The presidents also were bullish about online educational tools. For instance, they saw a bright future for e-textbooks. Sixty-two percent said more than half of students' textbooks will be digital in 10 years.
College presidents appear to be more tech-savvy than members of the public are. About half of the presidents said they used a tablet computer, for instance, compared with only 8 percent of the American adults surveyed. Presidents are also slightly more likely than the general public to use Facebook (50 percent, compared with 45 percent of the public) and Twitter (18 percent of presidents and 10 percent of the public).
"I would have expected even higher," said Ms. Broad. "When this is your profession, it's an important responsibility to try to stay ahead of the curve, or at least not stay too far behind the curve."
College presidents reported some downsides of technology use at their institutions. Fifty-five percent of the respondents said student plagiarism on assignments has increased in the past 10 years, and of those who saw an increase, 89 percent said computers and the Internet had played a major role.
Mr. Hartman predicted that the future for many colleges will most likely include new mixes of online and in-person teaching.
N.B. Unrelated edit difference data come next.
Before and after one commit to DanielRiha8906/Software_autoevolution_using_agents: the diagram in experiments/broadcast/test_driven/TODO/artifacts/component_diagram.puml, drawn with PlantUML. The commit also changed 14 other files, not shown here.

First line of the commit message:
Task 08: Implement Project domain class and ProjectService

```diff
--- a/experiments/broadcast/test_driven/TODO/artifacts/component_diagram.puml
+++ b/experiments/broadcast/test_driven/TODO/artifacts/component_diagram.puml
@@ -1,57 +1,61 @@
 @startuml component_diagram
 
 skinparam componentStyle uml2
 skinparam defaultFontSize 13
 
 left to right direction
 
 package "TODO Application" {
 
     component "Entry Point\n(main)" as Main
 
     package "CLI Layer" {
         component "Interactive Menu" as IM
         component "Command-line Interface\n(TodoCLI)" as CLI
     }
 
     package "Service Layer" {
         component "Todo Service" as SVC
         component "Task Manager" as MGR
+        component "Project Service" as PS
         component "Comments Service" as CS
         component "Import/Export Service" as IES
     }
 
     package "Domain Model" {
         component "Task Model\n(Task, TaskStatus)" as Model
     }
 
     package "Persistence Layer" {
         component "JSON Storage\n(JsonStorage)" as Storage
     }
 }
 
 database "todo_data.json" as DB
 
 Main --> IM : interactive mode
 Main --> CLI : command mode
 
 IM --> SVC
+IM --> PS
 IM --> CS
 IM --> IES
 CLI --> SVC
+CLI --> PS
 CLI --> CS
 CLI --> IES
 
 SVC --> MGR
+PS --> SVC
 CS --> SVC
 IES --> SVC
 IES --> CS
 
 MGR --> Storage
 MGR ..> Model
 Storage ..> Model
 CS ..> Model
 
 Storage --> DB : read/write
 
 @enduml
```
For instance, he said, more residential colleges will offer students the option of taking courses on campus two days a week and picking up the rest of their coursework online, so they can hold jobs while keeping up with their studies, and without completely forgoing time in the traditional college setting.
"Right now the schedule is set up to be convenient to the institution," he said of most colleges. "Blended instruction provides an opportunity for students to structure their schedules so they are much more productive."